According to him, the data come from Eon analysts who monitor the renewable energy market around the clock, based on weather forecasts, expected energy volumes in the electricity market, and the quantities of injected electricity. “The amount of electricity generated can cover the average annual consumption of more than four million households,” Eon said, referring to the solar source.
Bruno Burger, who manages the Energy Charts at Germany’s solar research institute, Fraunhofer ISE, also continuously evaluates the power generation data. He has calculated PV generation of 10.76 billion kWh for the first four months of 2018. However, EON claims it currently comes in at 10.18 billion kilowatt hours of solar power for the period.
Burger points out that his calculations take into account correction factors, without which the value is likely to be below the limit of 10 billion kWh. “Since the EEG account for 2017 is not yet available, this value is still uncertain.

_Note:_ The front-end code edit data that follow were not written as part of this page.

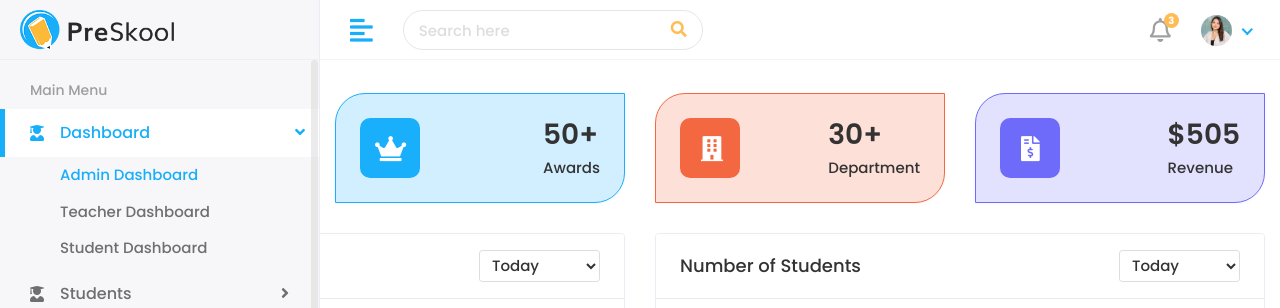
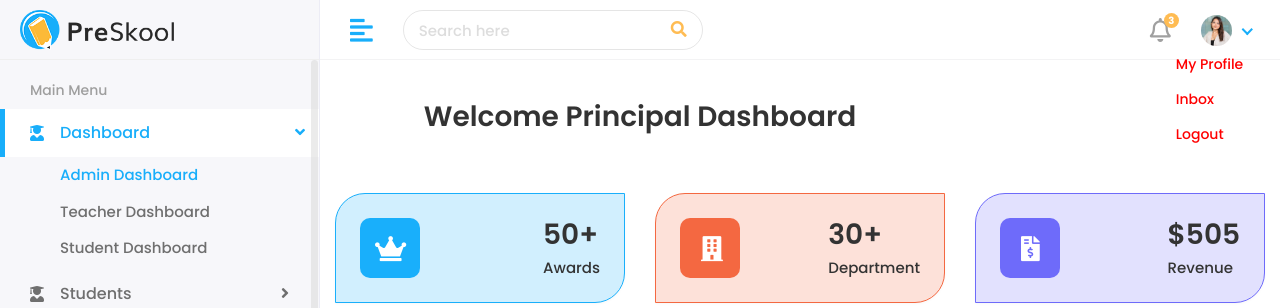
Before and after one commit to raofaisalmaqbool/School_Management_System, a Django app: template templates/base.html in a window 1280 px wide. Shown: the top 308 px of the page. Run offline with Django 3.2, Linux system fonts and the light colour scheme; the template is opened without the code that fills it, so the values that code supplies are empty; some libraries are stand-ins or nearby versions.

Commit message:
set the front end

```diff
--- a/SMS/views.py
+++ b/SMS/views.py
@@ -14,7 +14,7 @@ def login(request):
 
 def doLogout(request):
     logout(request)
-    return render('login')
+    return render(request, 'login.html')
 
 def doLogin(request):
     if request.method == "POST":
--- a/templates/base.html
+++ b/templates/base.html
@@ -24,7 +24,7 @@
          <div class="page-header">
             <div class="row">
                <div class="col-sm-12">
-                  <h3 class="page-title">Welcome Admin!</h3>
+                  <h3 class="page-title" style="margin-top:100px; text-align:center;">Welcome Principal Dashboard</h3>
                   <ul class="breadcrumb">
                      <li class="breadcrumb-item active">Dashboard</li>
                   </ul>
--- a/templates/includes/header.html
+++ b/templates/includes/header.html
@@ -95,6 +95,10 @@
          <a href="#" class="dropdown-toggle nav-link" data-toggle="dropdown">
          <span class="user-img"><img class="rounded-circle" src="{% static 'assets/img/profiles/avatar-01.jpg' %}" width="31" alt="Ryan Taylor"></span>
          </a>
+         <a class="dropdown-item" href="profile.html" style="color:red; padding: -15px; margin: -25px;">My Profile</a>
+            <a class="dropdown-item" href="inbox.html" style="color:red; padding: -15px; margin: -25px;">Inbox</a>
+            <a class="dropdown-item" href="{% url 'logout' %}" style="color:red; padding: -15px; margin: -25px;">Logout</a>
+      </li>
          <div class="dropdown-menu">
             <div class="user-header">
                <div class="avatar avatar-sm">
```
Also changed, not shown: db.sqlite3.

Probably the value of 2017 was already over ten terawatt hours ,” Burger said.
End of April: Record week for renewables
According to Burger’s analyses, calendar week 17 – the last week of April – was the best for renewable energy so far this year. The share of renewables reached 53.2%, which was slightly above the stormy first week of the year, when 5.22 billion kWh were generated by the renewable energy systems installed in Germany.
For the full month of April, he has calculated 5.26 billion kWh coming from PV systems in the country. According to his analysis, this accounts for 12.1% of total power generation. Wind turbines reached 9.02 billion kWh, and a share of 20.7% last month. Burger further estimates that, lumped together, renewables reached a total share of 48.3%.
The Freiburg scientist has already determined preliminary data for May 1. Renewable energies would have accounted for almost 71.9% of all power generation, he said. On the holidays in spring or early summer, the share of PV and wind power is often very high, as the energy consumption is less than on working days during the week. Viewed throughout May 1, wind power accounted for 44.1% of electricity generation, and PV systems for 12.1%.
As a consequence of this high level of power injection from renewables, negative prices showed up again on the electricity exchange. On May 1, these prices were negative from 0:00 am to 6:00 pm, which means that operators of direct-marketing power plants require no compensation during this period.
The lowest level was reached by the Day Ahead Börsenstrompreis with -58.96 euros per MWh at 2 pm. At that time, the gas and coal power plants were reduced to less than 10% of their capacity. The brown coal power plants ran at 40% capacity, while nuclear power plants at 70%, Burger added.